Restate all of the data exactly.

Difference listings:
----------------------------------------

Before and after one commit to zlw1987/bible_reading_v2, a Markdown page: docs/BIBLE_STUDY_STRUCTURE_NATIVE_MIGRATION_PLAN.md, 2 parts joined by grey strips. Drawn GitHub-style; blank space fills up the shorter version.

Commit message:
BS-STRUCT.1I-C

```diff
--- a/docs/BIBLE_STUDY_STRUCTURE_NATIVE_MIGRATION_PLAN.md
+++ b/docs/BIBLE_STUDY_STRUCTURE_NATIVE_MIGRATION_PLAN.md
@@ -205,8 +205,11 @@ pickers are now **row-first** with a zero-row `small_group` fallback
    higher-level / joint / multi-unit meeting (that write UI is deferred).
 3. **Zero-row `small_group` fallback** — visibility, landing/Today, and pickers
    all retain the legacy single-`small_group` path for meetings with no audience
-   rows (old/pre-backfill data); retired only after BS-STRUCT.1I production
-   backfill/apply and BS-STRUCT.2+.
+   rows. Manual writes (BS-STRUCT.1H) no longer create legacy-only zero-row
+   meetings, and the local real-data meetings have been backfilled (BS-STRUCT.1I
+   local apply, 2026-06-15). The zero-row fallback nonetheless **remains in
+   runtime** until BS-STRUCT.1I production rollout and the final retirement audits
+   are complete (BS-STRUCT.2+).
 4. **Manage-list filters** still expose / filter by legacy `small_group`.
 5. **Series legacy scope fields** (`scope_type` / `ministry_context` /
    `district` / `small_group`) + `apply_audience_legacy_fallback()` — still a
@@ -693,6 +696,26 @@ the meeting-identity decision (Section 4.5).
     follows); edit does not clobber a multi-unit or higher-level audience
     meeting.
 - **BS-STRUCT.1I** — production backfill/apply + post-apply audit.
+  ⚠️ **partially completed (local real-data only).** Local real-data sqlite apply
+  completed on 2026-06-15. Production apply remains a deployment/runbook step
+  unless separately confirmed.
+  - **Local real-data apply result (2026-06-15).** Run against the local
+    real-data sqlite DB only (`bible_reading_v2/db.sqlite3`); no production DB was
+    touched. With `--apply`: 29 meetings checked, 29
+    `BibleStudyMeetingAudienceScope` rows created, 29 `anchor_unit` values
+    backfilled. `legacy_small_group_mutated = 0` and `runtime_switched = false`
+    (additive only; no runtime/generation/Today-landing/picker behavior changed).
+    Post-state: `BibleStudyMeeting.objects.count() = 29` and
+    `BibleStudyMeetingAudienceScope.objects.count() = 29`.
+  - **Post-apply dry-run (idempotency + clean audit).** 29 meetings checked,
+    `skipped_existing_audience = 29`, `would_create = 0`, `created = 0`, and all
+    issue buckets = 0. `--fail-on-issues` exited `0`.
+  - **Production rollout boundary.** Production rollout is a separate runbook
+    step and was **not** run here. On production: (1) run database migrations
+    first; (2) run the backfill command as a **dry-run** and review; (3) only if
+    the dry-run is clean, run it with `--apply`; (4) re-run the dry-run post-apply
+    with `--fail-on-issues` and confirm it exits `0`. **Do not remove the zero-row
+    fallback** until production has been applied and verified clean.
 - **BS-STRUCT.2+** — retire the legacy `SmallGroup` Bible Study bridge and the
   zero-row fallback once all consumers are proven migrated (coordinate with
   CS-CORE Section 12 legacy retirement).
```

----------------------------------------

◆ Output ◆
Before and after one commit to zlw1987/bible_reading_v2, a Markdown page: docs/BIBLE_STUDY_STRUCTURE_NATIVE_MIGRATION_PLAN.md, 2 parts joined by grey strips. Drawn GitHub-style; blank space fills up the shorter version.

Commit message:
BS-STRUCT.1I-C

```diff
--- a/docs/BIBLE_STUDY_STRUCTURE_NATIVE_MIGRATION_PLAN.md
+++ b/docs/BIBLE_STUDY_STRUCTURE_NATIVE_MIGRATION_PLAN.md
@@ -205,8 +205,11 @@ pickers are now **row-first** with a zero-row `small_group` fallback
    higher-level / joint / multi-unit meeting (that write UI is deferred).
 3. **Zero-row `small_group` fallback** — visibility, landing/Today, and pickers
    all retain the legacy single-`small_group` path for meetings with no audience
-   rows (old/pre-backfill data); retired only after BS-STRUCT.1I production
-   backfill/apply and BS-STRUCT.2+.
+   rows. Manual writes (BS-STRUCT.1H) no longer create legacy-only zero-row
+   meetings, and the local real-data meetings have been backfilled (BS-STRUCT.1I
+   local apply, 2026-06-15). The zero-row fallback nonetheless **remains in
+   runtime** until BS-STRUCT.1I production rollout and the final retirement audits
+   are complete (BS-STRUCT.2+).
 4. **Manage-list filters** still expose / filter by legacy `small_group`.
 5. **Series legacy scope fields** (`scope_type` / `ministry_context` /
    `district` / `small_group`) + `apply_audience_legacy_fallback()` — still a
@@ -693,6 +696,26 @@ the meeting-identity decision (Section 4.5).
     follows); edit does not clobber a multi-unit or higher-level audience
     meeting.
 - **BS-STRUCT.1I** — production backfill/apply + post-apply audit.
+  ⚠️ **partially completed (local real-data only).** Local real-data sqlite apply
+  completed on 2026-06-15. Production apply remains a deployment/runbook step
+  unless separately confirmed.
+  - **Local real-data apply result (2026-06-15).** Run against the local
+    real-data sqlite DB only (`bible_reading_v2/db.sqlite3`); no production DB was
+    touched. With `--apply`: 29 meetings checked, 29
+    `BibleStudyMeetingAudienceScope` rows created, 29 `anchor_unit` values
+    backfilled. `legacy_small_group_mutated = 0` and `runtime_switched = false`
+    (additive only; no runtime/generation/Today-landing/picker behavior changed).
+    Post-state: `BibleStudyMeeting.objects.count() = 29` and
+    `BibleStudyMeetingAudienceScope.objects.count() = 29`.
+  - **Post-apply dry-run (idempotency + clean audit).** 29 meetings checked,
+    `skipped_existing_audience = 29`, `would_create = 0`, `created = 0`, and all
+    issue buckets = 0. `--fail-on-issues` exited `0`.
+  - **Production rollout boundary.** Production rollout is a separate runbook
+    step and was **not** run here. On production: (1) run database migrations
+    first; (2) run the backfill command as a **dry-run** and review; (3) only if
+    the dry-run is clean, run it with `--apply`; (4) re-run the dry-run post-apply
+    with `--fail-on-issues` and confirm it exits `0`. **Do not remove the zero-row
+    fallback** until production has been applied and verified clean.
 - **BS-STRUCT.2+** — retire the legacy `SmallGroup` Bible Study bridge and the
   zero-row fallback once all consumers are proven migrated (coordinate with
   CS-CORE Section 12 legacy retirement).
```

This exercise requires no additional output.